***This post is about suicide. It may not be appropriate for some readers.***
Suicide is a hard topic to talk or even think about. In my own struggle with suicidal thoughts, I would never say the word ‘suicide’. I was afraid and ashamed of this word, but fear and shame doesn’t stop attempts or thoughts nor do the phrases, ‘Don’t do it’ and ‘You have so much to live for.’
To friends reading, I am fine.
‘Don’t do it.’
When someone is experiencing suicidal ideation, I think one of the worst statements to say to that person is, ‘Don’t do it.’ Why? Well, this phrase can feel like a command or demand. My response would be, ‘Who are you to tell me what to do?’ Is such a response wrong? Perhaps. However, when someone’s in extreme pain or distress, the best approach isn’t commanding or demanding. Imagine breaking both legs and having someone respond by telling you to ‘Get up!’ That’s what saying ‘Don’t do it,’ can sound and feel like to a person wanting to commit suicide. You may not understand why someone wants to take their own life, but your understanding shouldn’t be a priority in that moment.
Suicide isn’t necessarily about wanting to die. In my experience, it’s more about wanting to end severe emotional or mental or physical pain and suffering.
‘You have so much to live for.’
‘But I don’t care.’ That’s my response to, ‘You have so much to live for.’ ‘I don’t care.’
Future plans and possibilities are negligible for someone experiencing suicidal ideation. In that moment, you want to end your suffering. That’s it. ‘You have so much to live for,’ might resonate with a teenager but to someone 58 years of age, it may not make the same impression. When I was having suicidal thoughts, I couldn’t see the future. No one was going to convince me there was anything to see. Not being able to see a future intensified my distress. I thought, ‘Why be here if there’s nothing else?’
What should I say?
I’m not sure. Perhaps nothing but definitely not, ‘Don’t do it,’ or ‘You have so much to live for.’
Whenever I’ve wanted to commit suicide AND told someone so, I think I wanted compassion not answers and speeches but compassion (genuine concern for my suffering). When any of us goes through difficult times, it seems the things we want and need most are care and support—someone to hear and help bear the load.

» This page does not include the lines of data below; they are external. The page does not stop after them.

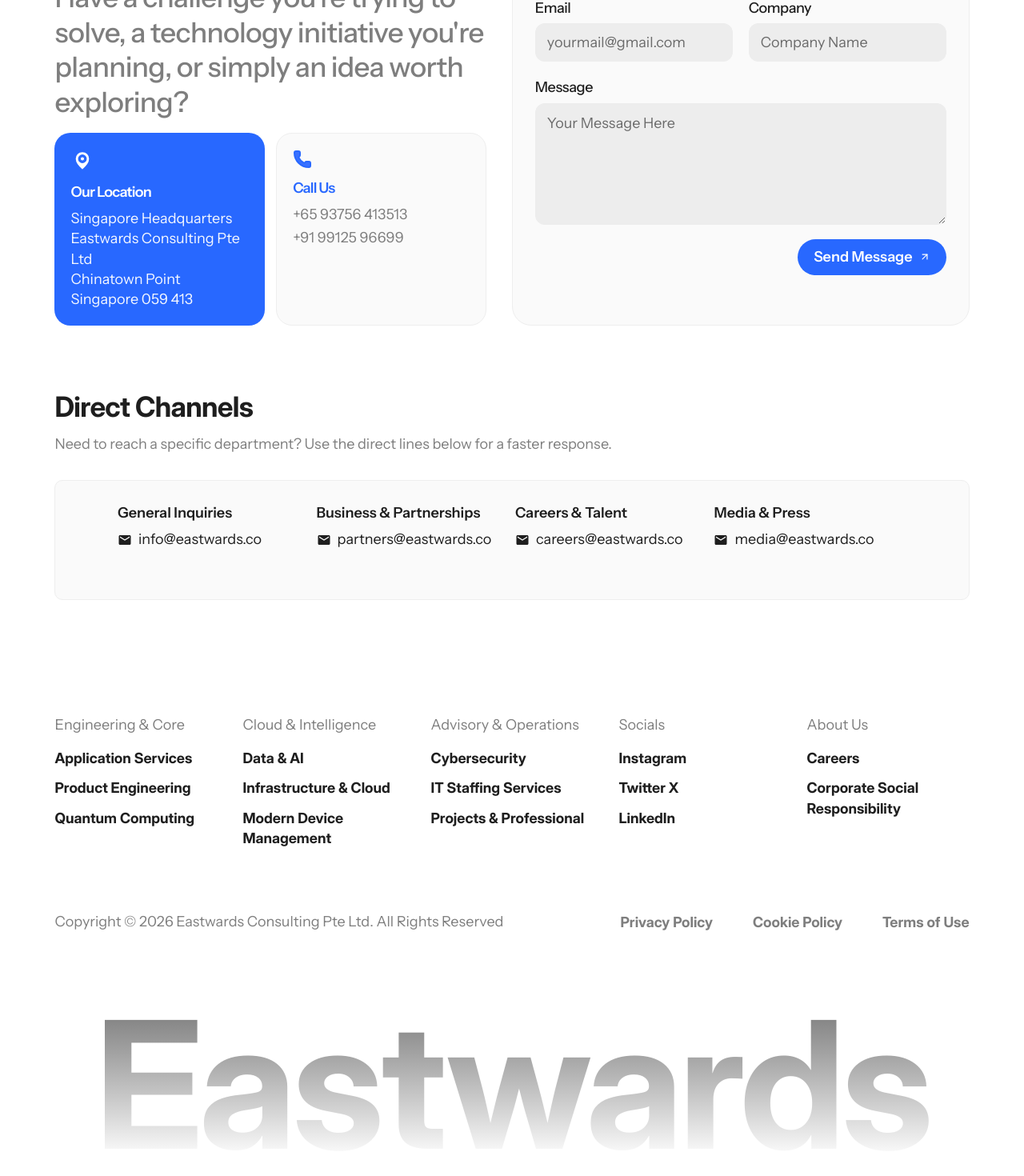
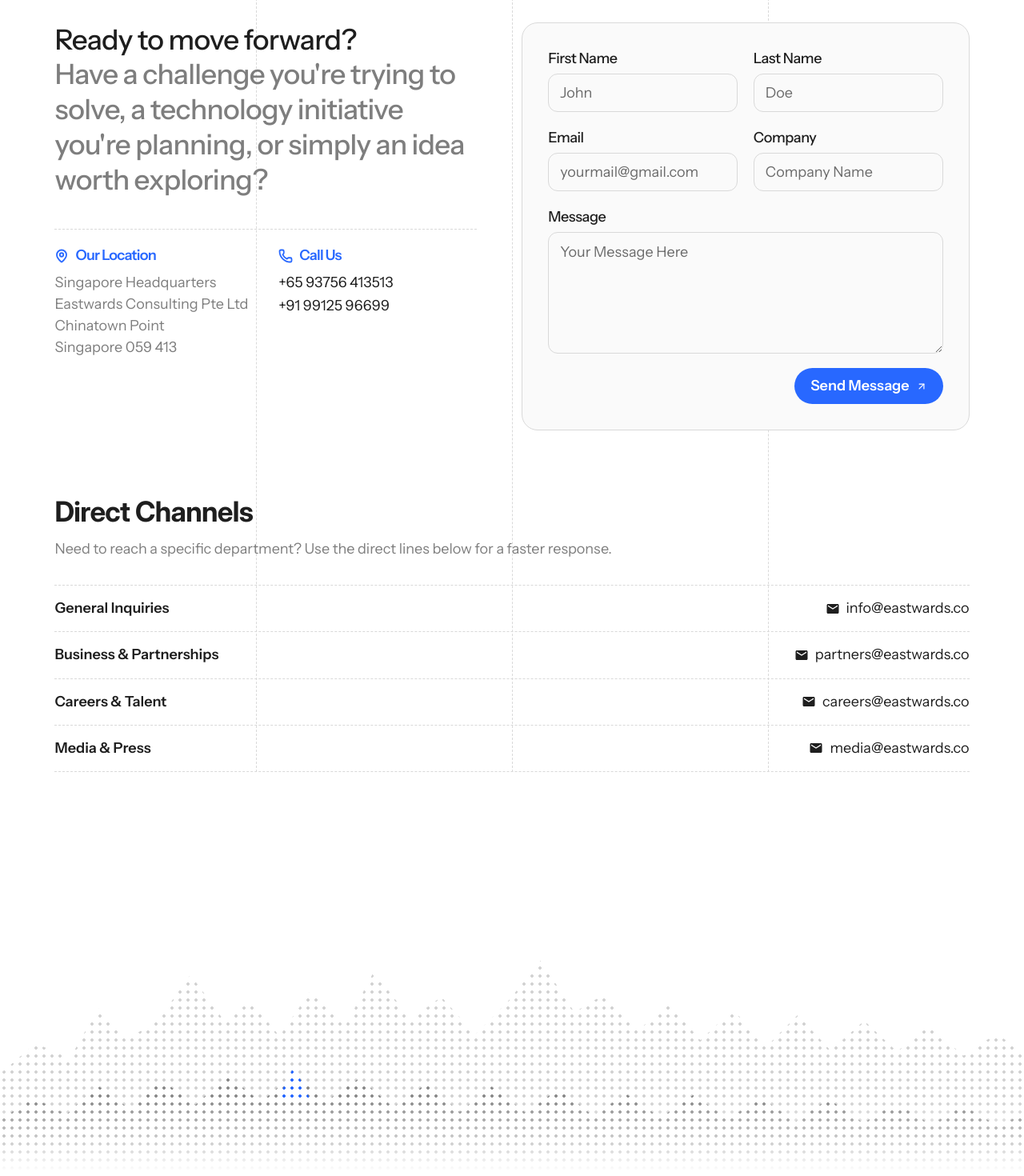
Before and after one commit to wajiha-kulsum/eastwards, a Next.js app: page /contact in a window 1280 px wide. Shown: the part 460-1930 px from the top of the page at 80% size. Built offline with nearby package versions, Linux system fonts and the light colour scheme.

Commit message:
Rework the contact page as a drafting sheet

```diff
--- a/components/DirectChannels.tsx
+++ b/components/DirectChannels.tsx
@@ -2,9 +2,10 @@ import { MailIcon } from "@/components/ui/icons";
 import { contact } from "@/lib/content";
 
 /* Direct Channels band shared by the About, Partnership and Contact
-   artboards: heading, one-line intro, then the department inboxes on a
-   light panel. Defaults come from contact.directChannels; every prop can
-   be overridden when a page needs its own set. */
+   artboards: heading, one-line intro, then the department inboxes. Default
+   is the four-up light panel; `rows` draws the contact page's drafting
+   table, rows split by dashed hairlines. Every prop can be overridden when
+   a page needs its own set. */
 type DirectChannel = { department: string; email: string };
 
 export default function DirectChannels({
@@ -12,14 +13,16 @@ export default function DirectChannels({
   subtitle = contact.directChannels.subtitle,
   channels = contact.directChannels.channels,
   hideIntro = false,
+  variant = "grid",
 }: {
   title?: string;
   subtitle?: string;
   channels?: readonly DirectChannel[];
   hideIntro?: boolean;
+  variant?: "grid" | "rows";
 }) {
-  return (
-    <section className="mt-16 sm:mt-20">
+  const heading = (
+    <>
       <h2 className="font-display text-lead font-medium tracking-[-0.02em] text-ink">
         {title}
       </h2>
@@ -28,6 +31,40 @@ export default function DirectChannels({
           {subtitle}
         </p>
       )}
+    </>
+  );
+
+  if (variant === "rows") {
+    return (
+      <section className="mt-16 sm:mt-20">
+        {heading}
+
+        <ul className="mt-8 border-t border-dashed border-line-strong">
+          {channels.map((channel) => (
+            <li
+              key={channel.department}
+              className="flex flex-col gap-1 border-b border-dashed border-line-strong py-4 sm:flex-row sm:items-center sm:justify-between"
+            >
+              <p className="text-small font-semibold text-ink">
+                {channel.department}
+              </p>
+              <a
+                href={`mailto:${channel.email}`}
+                className="inline-flex items-center gap-2 text-small text-ink transition-colors hover:text-primary"
+              >
+                <MailIcon className="h-[18px] w-[18px] shrink-0" />
+                {channel.email}
+              </a>
+            </li>
+          ))}
+        </ul>
+      </section>
+    );
+  }
+
+  return (
+    <section className="mt-16 sm:mt-20">
+      {heading}
 
       <div className="mt-8 rounded-[10px] border border-line bg-surface lg:h-[150px]">
         <div className="grid grid-cols-1 gap-8 px-5 py-8 sm:px-6 lg:grid-cols-4 lg:gap-2 lg:px-[6.8%] lg:py-7">
--- a/components/contact/ContactPage.tsx
+++ b/components/contact/ContactPage.tsx
@@ -2,17 +2,26 @@
 
 import { useState, type FormEvent } from "react";
 import { ArrowUpRight, MapPin, Phone } from "lucide-react";
-import DotHero from "@/components/DotHero";
+import DotTerrain from "@/components/ui/DotTerrain";
+import BlueprintGrid from "@/components/ui/BlueprintGrid";
 import DirectChannels from "@/components/DirectChannels";
 import PageShell from "@/components/ui/PageShell";
+import { SectionLabel } from "@/components/ui/SectionLabel";
 import { contact } from "@/lib/content";
 
+/* Drafting-sheet contact page, after the Craftwork "Design has no ceiling"
+   reference: centred hero on a dashed column grid, the form and direct
+   lines laid out as ruled bands, and the page closing into a dot-lattice
+   mountain range that runs past the bottom edge. Structure and motion are
+   the reference's; every colour, size and radius is an Eastwards token. */
+
 /* Shared form furniture: label + field styles in one place so the six
-   fields can't drift apart. */
+   fields can't drift apart. Field surfaces are the drafting sheet's
+   hairlines, not the old filled boxes. */
 const LABEL_CLASS =
   "mb-1.5 block text-small font-medium tracking-tight text-ink";
 const FIELD_CLASS =
-  "w-full rounded-[12px] border border-transparent bg-[#ededed] dark:bg-[#1a1c20] px-3.5 text-small text-ink outline-none transition placeholder:text-[#6b6b6b] dark:placeholder:text-[#6d6d6d] focus:border-primary focus:bg-card focus:ring-2 focus:ring-primary/20";
+  "w-full rounded-[12px] border border-line-strong bg-surface px-3.5 text-small text-ink outline-none transition placeholder:text-[#6b6b6b] dark:placeholder:text-[#6d6d6d] focus:border-primary focus:ring-2 focus:ring-primary/20";
 
 export function ContactPage() {
   const [submitting, setSubmitting] = useState(false);
@@ -51,23 +60,36 @@ export function ContactPage() {
   }
 
   return (
-    <PageShell pb="pb-16">
-        {/* Hero, grey dot field behind the heading */}
-        <DotHero title={contact.title} lede={contact.subtitle} />
+    <PageShell pb="pb-0">
+      {/* Hero: centred type on the drafting grid, a dashed rule under the
+          nav the way the reference sheet is ruled. */}
+      <section className="relative pt-12 pb-14 sm:pt-16 sm:pb-20">
+        <BlueprintGrid rule />
 
-        {/* Contact information + form */}
-        <section className="mt-9 grid grid-cols-1 gap-8 lg:grid-cols-[1fr_1.06fr]">
-          {/* Left column, mirrors the form's padding so the top row of copy
-              sits level with the form's first field; flex + mt-auto keeps the
-              card row and the Send button finishing on the same line */}
-          <div className="flex flex-col pt-4 sm:pt-5">
-            <p className="mb-4 text-small font-semibold tracking-[-0.04em] text-primary">
-              / {contact.eyebrow} /
+        <div className="relative z-10 flex flex-col items-center text-center">
+          <SectionLabel>{contact.eyebrow}</SectionLabel>
+
+          <h1 className="mt-4 font-display text-display font-bold uppercase leading-none tracking-[-0.03em] text-ink">
+            {contact.title}
+          </h1>
+
+          <p className="mt-6 max-w-[600px] text-small text-body">
+            {contact.subtitle}
           </p>
+        </div>
+      </section>
 
-            {/* Question and pitch in one text block, same size and weight
-                throughout, one break after the first question mark */}
-            <p className="relative mb-4 max-w-[600px] text-lead font-medium tracking-[-0.02em] text-ink">
+      {/* Contact information + form + direct lines, all on one grid so the
+          dashed columns run unbroken behind them. */}
+      <section className="relative">
+        <BlueprintGrid rule />
+
+        <div className="relative z-10 pt-10 sm:pt-14">
+          <div className="grid grid-cols-1 gap-10 lg:grid-cols-[1fr_1.06fr] lg:gap-14">
+            {/* Left rail: the question, then location and phone as ruled
+                rows instead of floating cards. */}
+            <div className="flex min-w-0 flex-col">
+              <p className="max-w-[600px] text-lead font-medium tracking-[-0.02em] text-ink">
                 {contact.headline.split("?")[0]}?
                 <br />
                 <span className="text-body">
@@ -75,21 +97,15 @@ export function ContactPage() {
                 </span>
               </p>
 
-            <div className="flex-1 grid grid-cols-1 gap-3.5 sm:grid-cols-2">
-              {/* Location card */}
-              <article className="flex min-h-[150px] flex-col rounded-[20px] bg-primary p-4 text-white sm:p-5">
-                <MapPin
-                  size={30}
-                  strokeWidth={2.7}
-                  fill="white"
-                  className="mb-3 text-primary"
-                />
+              <div className="mt-8 border-t border-dashed border-line-strong sm:mt-10">
+                <div className="grid grid-cols-1 gap-6 py-5 sm:grid-cols-2 sm:gap-8">
+                  <div>
+                    <h2 className="flex items-center gap-2 text-small font-semibold tracking-[-0.04em] text-primary">
+                      <MapPin size={18} strokeWidth={2.4} aria-hidden="true" />
+                      {contact.location.title}
+                    </h2>
 
-                <h3 className="mb-2 text-small font-semibold tracking-[-0.04em]">
-                  {contact.location.title}
-                </h3>
-
-                <address className="text-small not-italic text-white/95">
+                    <address className="mt-2 space-y-0.5 text-small not-italic text-body">
                       {[
                         contact.location.headquarters,
                         contact.location.company,
@@ -101,46 +117,38 @@ export function ContactPage() {
                         </span>
                       ))}
                     </address>
-              </article>
+                  </div>
 
-              {/* Phone card */}
-              <article className="min-h-[150px] rounded-[20px] border border-line bg-surface p-4 sm:p-5">
-                <Phone
-                  size={24}
-                  fill="#3971ff"
-                  className="mb-3 text-primary"
-                />
+                  <div>
+                    <h2 className="flex items-center gap-2 text-small font-semibold tracking-[-0.04em] text-primary">
+                      <Phone size={18} strokeWidth={2.4} aria-hidden="true" />
+                      {contact.call.title}
+                    </h2>
 
-                <h3 className="mb-2 text-small font-semibold tracking-[-0.04em] text-primary">
-                  {contact.call.title}
-                </h3>
-
-                <div className="space-y-1 text-small text-body">
+                    <div className="mt-2 space-y-1 text-small">
                       {contact.call.phones.map((phone) => (
                         <a
                           key={phone}
                           href={`tel:${phone.replace(/\s/g, "")}`}
-                      className="block transition hover:text-primary"
+                          className="block w-fit text-ink transition-colors hover:text-primary"
                         >
                           {phone}
                         </a>
                       ))}
                     </div>
-              </article>
+                  </div>
+                </div>
               </div>
             </div>
 
-          {/* Contact form */}
+            {/* The form, a hairline sheet on the grid. */}
             <form
               onSubmit={handleSubmit}
-            className="flex min-w-0 flex-col rounded-[24px] border border-line bg-surface p-5 sm:p-6 lg:p-7"
+              className="flex min-w-0 flex-col rounded-[20px] border border-line-strong bg-surface p-5 sm:p-6 lg:p-8"
             >
               <div className="grid grid-cols-1 gap-x-5 gap-y-4 sm:grid-cols-2 lg:gap-y-5">
                 <div>
-                <label
-                  htmlFor="firstName"
-                  className={LABEL_CLASS}
-                >
+                  <label htmlFor="firstName" className={LABEL_CLASS}>
                     First Name
                   </label>
                   <input
@@ -155,10 +163,7 @@ export function ContactPage() {
                 </div>
 
                 <div>
-                <label
-                  htmlFor="lastName"
-                  className={LABEL_CLASS}
-                >
+                  <label htmlFor="lastName" className={LABEL_CLASS}>
                     Last Name
                   </label>
                   <input
@@ -173,10 +178,7 @@ export function ContactPage() {
                 </div>
 
                 <div>
-                <label
-                  htmlFor="email"
-                  className={LABEL_CLASS}
-                >
+                  <label htmlFor="email" className={LABEL_CLASS}>
                     Email
                   </label>
                   <input
@@ -191,10 +193,7 @@ export function ContactPage() {
                 </div>
 
                 <div>
-                <label
-                  htmlFor="company"
-                  className={LABEL_CLASS}
-                >
+                  <label htmlFor="company" className={LABEL_CLASS}>
                     Company
                   </label>
                   <input
@@ -208,10 +207,7 @@ export function ContactPage() {
                 </div>
 
                 <div className="sm:col-span-2">
-                <label
-                  htmlFor="message"
-                  className={LABEL_CLASS}
-                >
+                  <label htmlFor="message" className={LABEL_CLASS}>
                     Message
                   </label>
                   <textarea
@@ -240,13 +236,23 @@ export function ContactPage() {
                   className="ml-auto inline-flex min-h-11 items-center gap-2 rounded-full bg-primary px-5 py-2.5 text-small font-semibold text-white transition hover:bg-[#1555ed] focus-visible:outline-2 focus-visible:outline-offset-2 focus-visible:outline-[#2868ff] disabled:cursor-not-allowed disabled:opacity-60"
                 >
                   {submitting ? "Sending..." : contact.form.submitText}
-                <ArrowUpRight size={14} />
+                  <ArrowUpRight size={14} aria-hidden="true" />
                 </button>
               </div>
             </form>
+          </div>
+
+          <DirectChannels variant="rows" />
+        </div>
       </section>
 
-        <DirectChannels />
+      {/* The page closes into the range; its base runs past the edge, so the
+          page never shows a floor. Full-bleed inside the lane. */}
+      <section className="relative mt-16 sm:mt-20">
+        <div className="relative left-1/2 w-screen -translate-x-1/2">
+          <DotTerrain />
+        </div>
+      </section>
     </PageShell>
   );
 }
--- /dev/null
+++ b/components/ui/BlueprintGrid.tsx
@@ -0,0 +1,28 @@
+/* Dashed drafting grid behind a band: full-bleed vertical hairlines on a
+   four-column rhythm, plus an optional rule along the top edge. The
+   reference's blueprint sheet, drawn with the site's line tokens. Purely
+   decorative; content sits on z-10 above it. */
+export default function BlueprintGrid({
+  rule = false,
+  className = "",
+}: {
+  rule?: boolean;
+  className?: string;
+}) {
+  return (
+    <div
+      aria-hidden="true"
+      className={`pointer-events-none absolute inset-y-0 left-1/2 w-screen -translate-x-1/2 ${
+        rule ? "border-t border-dashed border-line-strong" : ""
+      } ${className}`}
+    >
+      {/* Hidden below sm: three dashed lines on a 360px screen read as noise. */}
+      <div className="mx-auto hidden h-full max-w-[1920px] grid-cols-4 sm:grid">
+        <div />
+        <div className="border-l border-dashed border-line-strong" />
+        <div className="border-l border-dashed border-line-strong" />
+        <div className="border-l border-dashed border-line-strong" />
+      </div>
+    </div>
+  );
+}
--- /dev/null
+++ b/components/ui/DotTerrain.tsx
@@ -0,0 +1,41 @@
+/* The "no ceiling" close: a mountain range drawn in the site's 10px dot
+   lattice (the DotField recipe), its base running past the page edge so the
+   page never shows a floor. The reference's engraved panorama translated
+   into the project's one visual system; pure CSS, dots stay 10px on every
+   screen. Decorative. */
+const DOTS =
+  "bg-[radial-gradient(circle,currentColor_1.6px,transparent_1.9px)] [background-size:10px_10px]";
+
+export default function DotTerrain({ className = "" }: { className?: string }) {
+  return (
+    <div
+      aria-hidden="true"
+      className={`pointer-events-none relative h-[260px] w-full overflow-hidden [mask-image:linear-gradient(to_bottom,#000_78%,transparent_100%)] sm:h-[340px] lg:h-[420px] ${className}`}
+    >
+      {/* Far ridge, higher and softer. */}
+      <div
+        className={`absolute inset-0 text-ink/20 ${DOTS}`}
+        style={{
+          clipPath:
+            "polygon(0 70.8%, 3.5% 61.7%, 6.8% 66.3%, 9.6% 51.3%, 12.3% 60.8%, 15.5% 54.6%, 18.6% 41.3%, 21.9% 55%, 24.5% 49.2%, 27.3% 59.6%, 30.4% 45.8%, 33.7% 56.7%, 36.5% 40.4%, 40.1% 54.6%, 43.1% 47.9%, 46.4% 59.2%, 49.4% 50%, 52.8% 37.1%, 56.1% 52.5%, 59% 47.1%, 62.3% 57.9%, 65.4% 50%, 68.4% 60.8%, 71.6% 51.7%, 74.8% 62.9%, 77.9% 53.3%, 81.1% 63.8%, 84.4% 55%, 87.6% 64.2%, 90.7% 56.7%, 94.1% 65.4%, 97.3% 58.8%, 100% 64.6%, 100% 100%, 0 100%)",
+        }}
+      />
+
+      {/* Near ridge, lower and firmer. */}
+      <div
+        className={`absolute inset-0 text-ink/40 ${DOTS}`}
+        style={{
+          clipPath:
+            "polygon(0 84.6%, 3.2% 77.9%, 6.5% 82.9%, 9.5% 74.2%, 12.7% 81.3%, 15.7% 72.5%, 19.1% 80%, 22.2% 71.3%, 25.5% 79.2%, 28.7% 70.8%, 31.9% 78.8%, 35.1% 72.1%, 38.4% 80.8%, 41.6% 73.8%, 44.9% 82.1%, 48% 74.6%, 51.4% 82.5%, 54.6% 75%, 57.9% 83.3%, 61.1% 76.7%, 64.5% 83.8%, 67.7% 77.1%, 71.1% 84.2%, 74.3% 77.9%, 77.7% 85%, 80.9% 78.3%, 84.3% 85.4%, 87.5% 79.6%, 90.9% 85.8%, 94.1% 80.4%, 97.5% 86.3%, 100% 82.5%, 100% 100%, 0 100%)",
+        }}
+      />
+
+      {/* One blue-lit summit, echoing the logo triangle. Sits on the same
+          lattice: the blue dots turn existing grey dots blue. */}
+      <div
+        className={`absolute inset-0 text-primary ${DOTS}`}
+        style={{ clipPath: "polygon(27% 79%, 28.7% 68.5%, 30.4% 79%)" }}
+      />
+    </div>
+  );
+}
```
Lines whose indentation alone changed are shown as unchanged.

They Mayo Clinic’s What to do When someone is suicidal, provides good pointers on things we can do if we encounter someone who is suicidal. If you’re not sure or don’t feel comfortable, dial the National Suicide Prevention Hotline (1-800-273-8255), put the phone on speaker and just be there with the person.
Background Music: Leslie Odom Jr. Without You